Growing your own organic garden can be a great way to get some clean, healthy produce into your house, while also providing yourself with a relaxing, stress-relieving hobby. If this sounds great, but you aren’t sure where to start, don’t worry. Read on to find out how to make your own home garden!
If you have plants that are tall, support them with stakes. This will prevent tall plants from drooping over when they are heavy with blooms, which can look very messy. Support climbing shrubs with a lattice to keep the rambling vines under control and to prevent them from invading another plant area.
If you are planning an irrigation system for your garden, consider a drip irrigation system. A conventional system using sprinkler heads loses a lot water through evaporation. However, a drip system irrigates your garden by a constant slow drip of water beneath the surface, which means less water is wasted through evaporation.
Did you know that a tablespoon of powdered milk sprinkled around your rose bushes early in the season can help to prevent fungus growth on your beautiful flowers later in the spring? If you prefer to use a spray, you might try diluting some skim milk and spraying the plant leaves. The lower fat content in skim milk reduces the chance that it will turn rancid.
Roses can be difficult to grow in the best of conditions. Increase your chances for success by choosing the right rose for your climate. If your area has harsh winter conditions look for a rose with thicker petals. Mildew resistant varieties are ideal for humid areas and heat tolerant roses will do best in arid areas.
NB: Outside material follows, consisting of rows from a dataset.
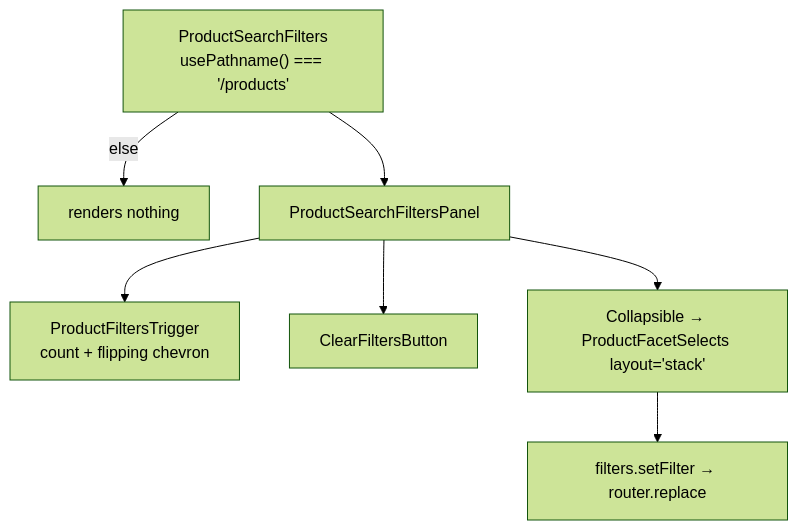
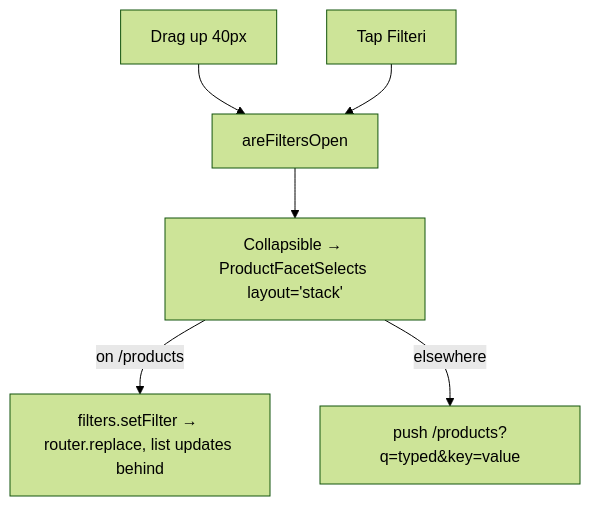
Before and after one commit to OffCrazyFreak/Disscount: the fourth of 5 diagrams in docs/MOBILE-NAV.md, drawn with Mermaid (forest theme). The commit also changed other lines of this file and 6 other files, not shown here.

````diff
--- a/docs/MOBILE-NAV.md
+++ b/docs/MOBILE-NAV.md
@@ -283,9 +290,8 @@
 ```mermaid
 flowchart TB
-    guard["ProductSearchFilters<br/>usePathname() === '/products'"] -->|else| null["renders nothing"]
-    guard --> panel["ProductSearchFiltersPanel"]
-    panel --> trigger["ProductFiltersTrigger<br/>count + flipping chevron"]
-    panel --> clear["ClearFiltersButton"]
-    panel --> body["Collapsible → ProductFacetSelects layout='stack'"]
-    body --> url["filters.setFilter → router.replace"]
+    drag["Drag up 40px"] --> open["areFiltersOpen"]
+    tap["Tap Filteri"] --> open
+    open --> body["Collapsible → ProductFacetSelects layout='stack'"]
+    body -->|on /products| amend["filters.setFilter → router.replace, list updates behind"]
+    body -->|elsewhere| go["push /products?q=typed&key=value"]
 ```
````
Bulbs produce beautiful flowers in your garden year after year. To achieve the most blooms, plant your bulbs as soon as temperatures in your area begin to cool in the fall. This is usually August in zones 1 to 4 and September in zones 4 to 7. Those in southern climates will have to chill their bulbs before planting.
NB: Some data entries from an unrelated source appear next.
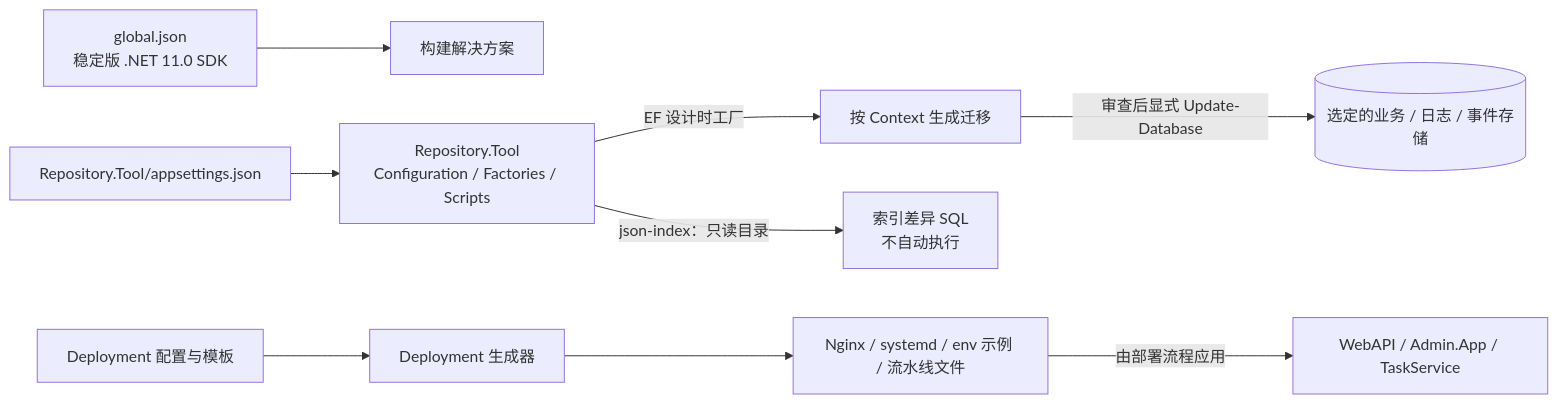
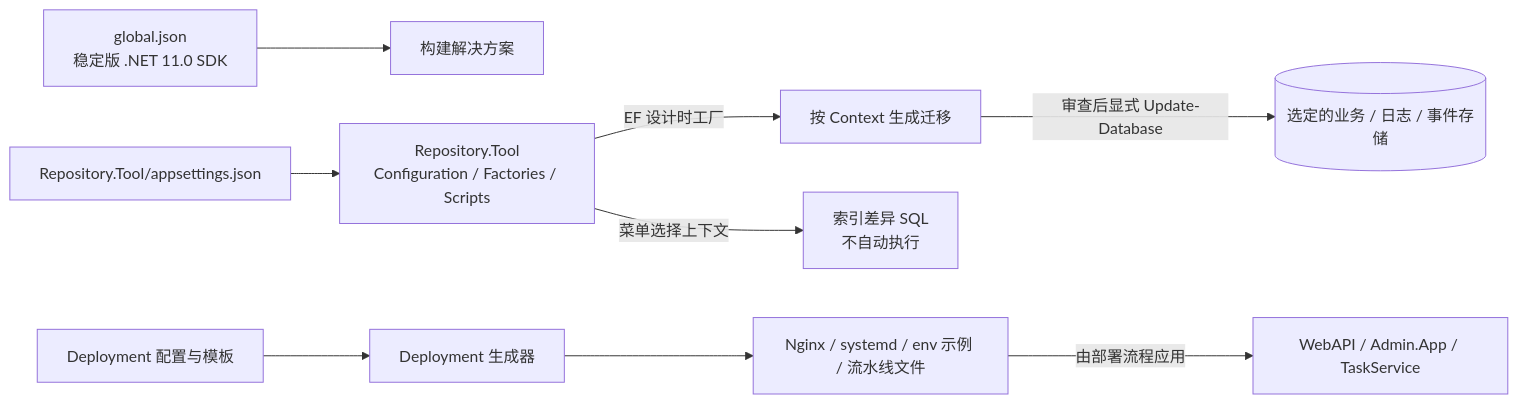
Diagram 12 of 12 in Docs/ArchitectureDiagrams.md (dashiell-zhang/NetEngine), drawn with Mermaid before and after one commit. The commit also changed 10 other files, not shown here.

Commit message:
pert: 优化 Repository.Tool 的 json 差异对比启动方式

````diff
--- a/Docs/ArchitectureDiagrams.md
+++ b/Docs/ArchitectureDiagrams.md
@@ -320,11 +320,11 @@
 ```mermaid
 flowchart LR
     SDK["global.json<br/>稳定版 .NET 11.0 SDK"] --> Build["构建解决方案"]
     Config["Repository.Tool/appsettings.json"] --> Tool["Repository.Tool<br/>Configuration / Factories / Scripts"]
     Tool -->|EF 设计时工厂| Migrations["按 Context 生成迁移"]
     Migrations -->|审查后显式 Update-Database| Database[("选定的业务 / 日志 / 事件存储")]
-    Tool -->|json-index：只读目录| IndexDiff["索引差异 SQL<br/>不自动执行"]
+    Tool -->|菜单选择上下文| IndexDiff["索引差异 SQL<br/>不自动执行"]
     DeployInput["Deployment 配置与模板"] --> Deploy["Deployment 生成器"]
     Deploy --> Files["Nginx / systemd / env 示例 / 流水线文件"]
     Files -->|由部署流程应用| Hosts["WebAPI / Admin.App / TaskService"]
 ```
````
Plant in the shade. All plants need light to survive, but not all of them need brilliant sunshine. Plants native to woodland areas are happy when they get protection from the sun’s rays. There are many plants that will thrive in a shady garden, including Hosta, Cyclamen, Foxglove, Helleborus, Japanese Anemone, and Ajuga. By planting these, you will have a year-round display of color in even the shadiest of gardens.
Experiment with color pairings. Purple and yellow work very well together, and can be used to create either a warm or cool effect. For a warm effect, use more yellow flowers than purple, conversely, using mostly purple flowers will give you a cool, soothing effect. A mixture of tall purple delphiniums or penstemon, and lower growing yellow achillea gives a spectacular display.
Start your home organic garden today, and soon you’ll have plenty of delicious fresh produce, and the satisfaction of knowing that it came from plants you grew with your own hands. Don’t hesitate, use the information you’ve learned now to start building your own organic garden in your home!